» **The problem**
Would it be possible to write out each entry below exactly, without the pictures?

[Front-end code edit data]
┌──
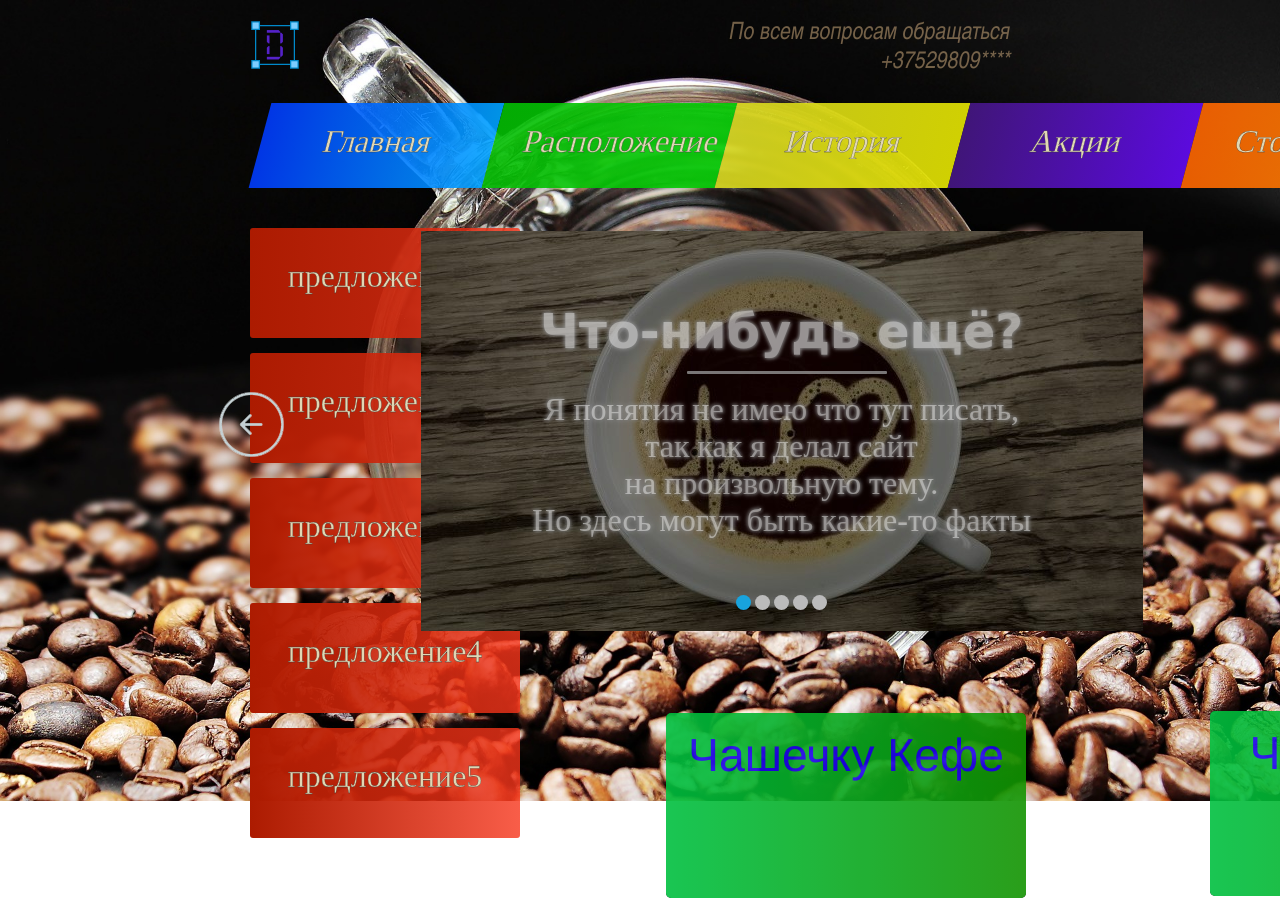
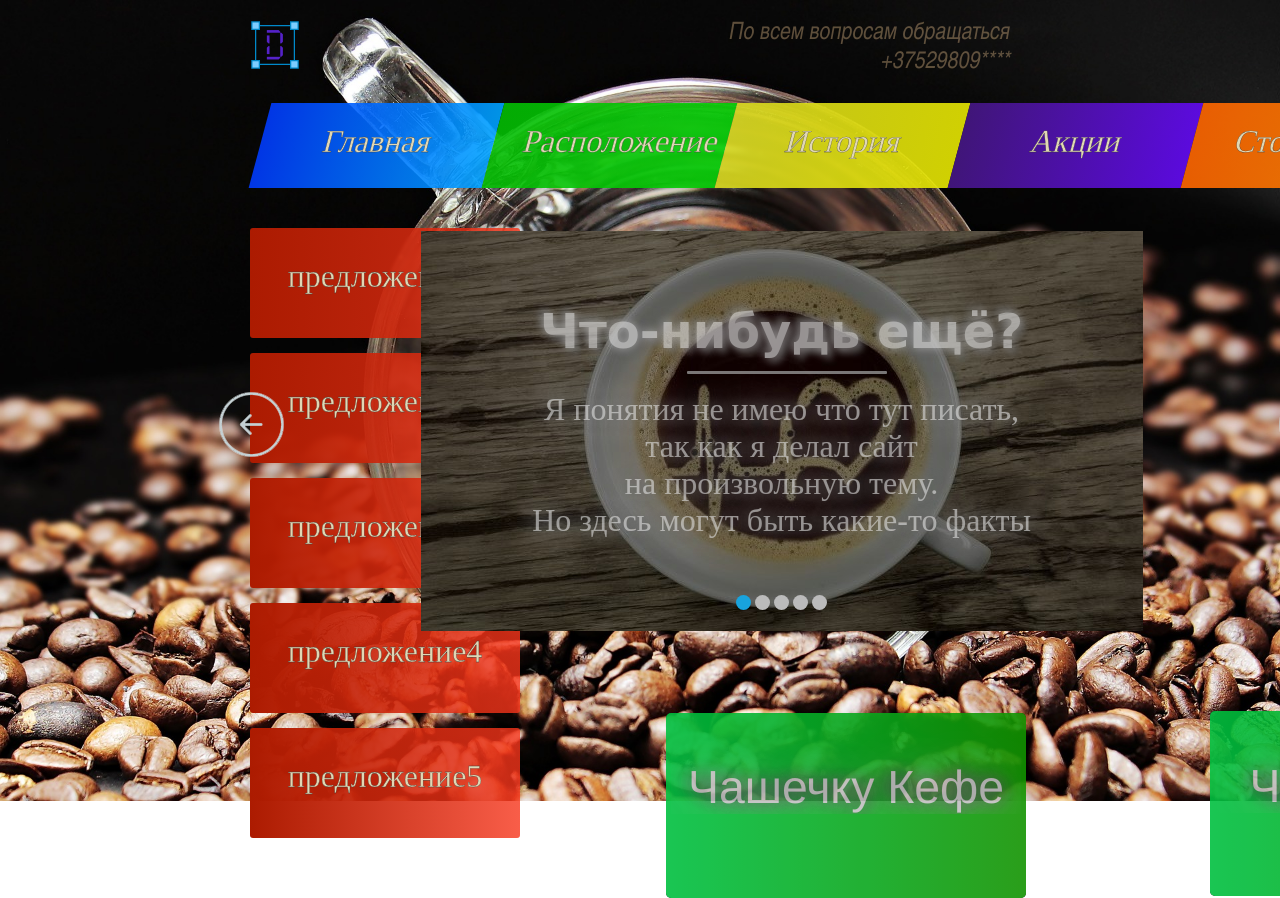
Before and after one commit to dima181818/dima181818.github.io, a plain HTML site: page index.html in a window 1280 px wide. Shown: the top 898 px of the page. Drawn offline with Linux system fonts and the light colour scheme.

Commit message:
релиз

```diff
--- a/Слайдер.css
+++ b/Слайдер.css
@@ -199,9 +199,9 @@ font-family: cursive;
 	z-index: 299;
 	opacity: .7;
 	text-shadow:
-	rgb(202, 202, 202) 0px 0px 5px,
-	rgb(92, 92, 92) 1px 1px 3px,
-	 rgb(92, 92, 92) -1px -1px 3px;
+	rgb(202, 202, 202) 0px 0px 10px,
+	rgb(92, 92, 92) 5px 5px 7px,
+	 rgb(92, 92, 92) -5px -5px 7px;
 	text-align: center center;
 padding: 1.5em 10px 0px 10px;
 	font-size: 300%;
@@ -224,9 +224,9 @@ position: relative;
 	z-index: 299;
 	opacity: .7;
 	text-shadow:
-	rgb(202, 202, 202) 0px 0px 5px,
-	rgb(92, 92, 92) 1px 1px 3px,
-	 rgb(92, 92, 92) -1px -1px 3px;
+	rgb(219, 219, 219) 0px 0px 1em,
+	rgb(92, 92, 92) 5px 1px 15px,
+	 rgb(92, 92, 92) -5px -1px 15px;
 	-webkit-text-stroke:  .05px antiquewhite;
 	text-align: center center;
 padding: 1em 10px 0px 10px;
--- a/контеинеры.css
+++ b/контеинеры.css
@@ -31,7 +31,7 @@ display:block;
     transform-style: preserve-3d;
     -webkit-transition: .7s cubic-bezier(0.4, 0.2, 0.2, 1);
     -moz-transition: .7s cubic-bezier(0.4, 0.2, 0.2, 1);
-    -o-transition: .7s cubic-bezier(0.4, 0.2, 0.2, 1);
+    -o-transition:  .7s cubic-bezier(0.4, 0.2, 0.2, 1);
     transition: .7s cubic-bezier(0.4, 0.2, 0.2, 1);
   }
 
--- a/меню(боковое).css
+++ b/меню(боковое).css
@@ -32,5 +32,7 @@ width: 210px;
 
     }
     .red li a:not(:hover){
-    transition: all .5s cubic-bezier(0.6, 0.04, 0.98, 0.335);
+    transition: box-shadow .5s cubic-bezier(0.6, 0.04, 0.98, 0.335),
+    transform .5s cubic-bezier(0.6, 0.04, 0.98, 0.335);
+
     }
--- a/меню(верхнее).css
+++ b/меню(верхнее).css
@@ -36,7 +36,8 @@ width: 173px;
 
     }
     .BBEPX li a:not(:hover){
-    transition: all .5s cubic-bezier(0.6, 0.04, 0.98, 0.335);
+    transition: transform .5s cubic-bezier(0.6, 0.04, 0.98, 0.335),
+    box-shadow .5s cubic-bezier(0.6, 0.04, 0.98, 0.335);
     }
 
 
--- a/меню(нижнее).css
+++ b/меню(нижнее).css
@@ -26,7 +26,12 @@
     -ms-transform: rotateY(0deg);
     transform: rotateY(0deg);
     background: linear-gradient(to right, rgb(0, 192, 64),rgb(18, 148, 1));
-    color: rgb(29, 5, 238);
+    color: rgb(192, 192, 192);
+    -webkit-text-stroke:  .05px rgb(150, 150, 150);
+    text-shadow:
+    rgb(182, 182, 182) 0px 0px 1em,
+    rgb(80, 80, 80) 5px 1px 15px,
+     rgb(70, 70, 70) -5px -1px 15px;
   }
   .front, .back {
 border-radius: 5px;
@@ -55,6 +60,7 @@ padding: 15px 5px 20px 5px;
   }
 
 .front .text{
+  padding-top: .7em;
   z-index: 5;
   overflow: hidden;
   position: relative;
@@ -63,7 +69,7 @@ padding: 15px 5px 20px 5px;
   -ms-transform: rotateY(0deg);
   transform: rotateY(0deg);
   transition: .7s cubic-bezier(0.4, 0.2, 0.2, 1);
-  transform-origin: center center 250px;
+  transform-origin: 55.5% center 230px;
 }
   .back li a{
     text-decoration: none;
--- a/телефон.css
+++ b/телефон.css
@@ -10,5 +10,5 @@ font-size: 150%;
 margin-right: 20px;
         font-family: 'Arial Narrow', Arial, sans-serif;
     color:burlywood;
-    opacity: .5;
+    opacity: .4;
     }
```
└──
» **Reply**
Before and after one commit to dima181818/dima181818.github.io, a plain HTML site: page index.html in a window 1280 px wide. Shown: the top 898 px of the page. Drawn offline with Linux system fonts and the light colour scheme.

Commit message:
релиз

```diff
--- a/Слайдер.css
+++ b/Слайдер.css
@@ -199,9 +199,9 @@ font-family: cursive;
 	z-index: 299;
 	opacity: .7;
 	text-shadow:
-	rgb(202, 202, 202) 0px 0px 5px,
-	rgb(92, 92, 92) 1px 1px 3px,
-	 rgb(92, 92, 92) -1px -1px 3px;
+	rgb(202, 202, 202) 0px 0px 10px,
+	rgb(92, 92, 92) 5px 5px 7px,
+	 rgb(92, 92, 92) -5px -5px 7px;
 	text-align: center center;
 padding: 1.5em 10px 0px 10px;
 	font-size: 300%;
@@ -224,9 +224,9 @@ position: relative;
 	z-index: 299;
 	opacity: .7;
 	text-shadow:
-	rgb(202, 202, 202) 0px 0px 5px,
-	rgb(92, 92, 92) 1px 1px 3px,
-	 rgb(92, 92, 92) -1px -1px 3px;
+	rgb(219, 219, 219) 0px 0px 1em,
+	rgb(92, 92, 92) 5px 1px 15px,
+	 rgb(92, 92, 92) -5px -1px 15px;
 	-webkit-text-stroke:  .05px antiquewhite;
 	text-align: center center;
 padding: 1em 10px 0px 10px;
--- a/контеинеры.css
+++ b/контеинеры.css
@@ -31,7 +31,7 @@ display:block;
     transform-style: preserve-3d;
     -webkit-transition: .7s cubic-bezier(0.4, 0.2, 0.2, 1);
     -moz-transition: .7s cubic-bezier(0.4, 0.2, 0.2, 1);
-    -o-transition: .7s cubic-bezier(0.4, 0.2, 0.2, 1);
+    -o-transition:  .7s cubic-bezier(0.4, 0.2, 0.2, 1);
     transition: .7s cubic-bezier(0.4, 0.2, 0.2, 1);
   }
 
--- a/меню(боковое).css
+++ b/меню(боковое).css
@@ -32,5 +32,7 @@ width: 210px;
 
     }
     .red li a:not(:hover){
-    transition: all .5s cubic-bezier(0.6, 0.04, 0.98, 0.335);
+    transition: box-shadow .5s cubic-bezier(0.6, 0.04, 0.98, 0.335),
+    transform .5s cubic-bezier(0.6, 0.04, 0.98, 0.335);
+
     }
--- a/меню(верхнее).css
+++ b/меню(верхнее).css
@@ -36,7 +36,8 @@ width: 173px;
 
     }
     .BBEPX li a:not(:hover){
-    transition: all .5s cubic-bezier(0.6, 0.04, 0.98, 0.335);
+    transition: transform .5s cubic-bezier(0.6, 0.04, 0.98, 0.335),
+    box-shadow .5s cubic-bezier(0.6, 0.04, 0.98, 0.335);
     }
 
 
--- a/меню(нижнее).css
+++ b/меню(нижнее).css
@@ -26,7 +26,12 @@
     -ms-transform: rotateY(0deg);
     transform: rotateY(0deg);
     background: linear-gradient(to right, rgb(0, 192, 64),rgb(18, 148, 1));
-    color: rgb(29, 5, 238);
+    color: rgb(192, 192, 192);
+    -webkit-text-stroke:  .05px rgb(150, 150, 150);
+    text-shadow:
+    rgb(182, 182, 182) 0px 0px 1em,
+    rgb(80, 80, 80) 5px 1px 15px,
+     rgb(70, 70, 70) -5px -1px 15px;
   }
   .front, .back {
 border-radius: 5px;
@@ -55,6 +60,7 @@ padding: 15px 5px 20px 5px;
   }
 
 .front .text{
+  padding-top: .7em;
   z-index: 5;
   overflow: hidden;
   position: relative;
@@ -63,7 +69,7 @@ padding: 15px 5px 20px 5px;
   -ms-transform: rotateY(0deg);
   transform: rotateY(0deg);
   transition: .7s cubic-bezier(0.4, 0.2, 0.2, 1);
-  transform-origin: center center 250px;
+  transform-origin: 55.5% center 230px;
 }
   .back li a{
     text-decoration: none;
--- a/телефон.css
+++ b/телефон.css
@@ -10,5 +10,5 @@ font-size: 150%;
 margin-right: 20px;
         font-family: 'Arial Narrow', Arial, sans-serif;
     color:burlywood;
-    opacity: .5;
+    opacity: .4;
     }
```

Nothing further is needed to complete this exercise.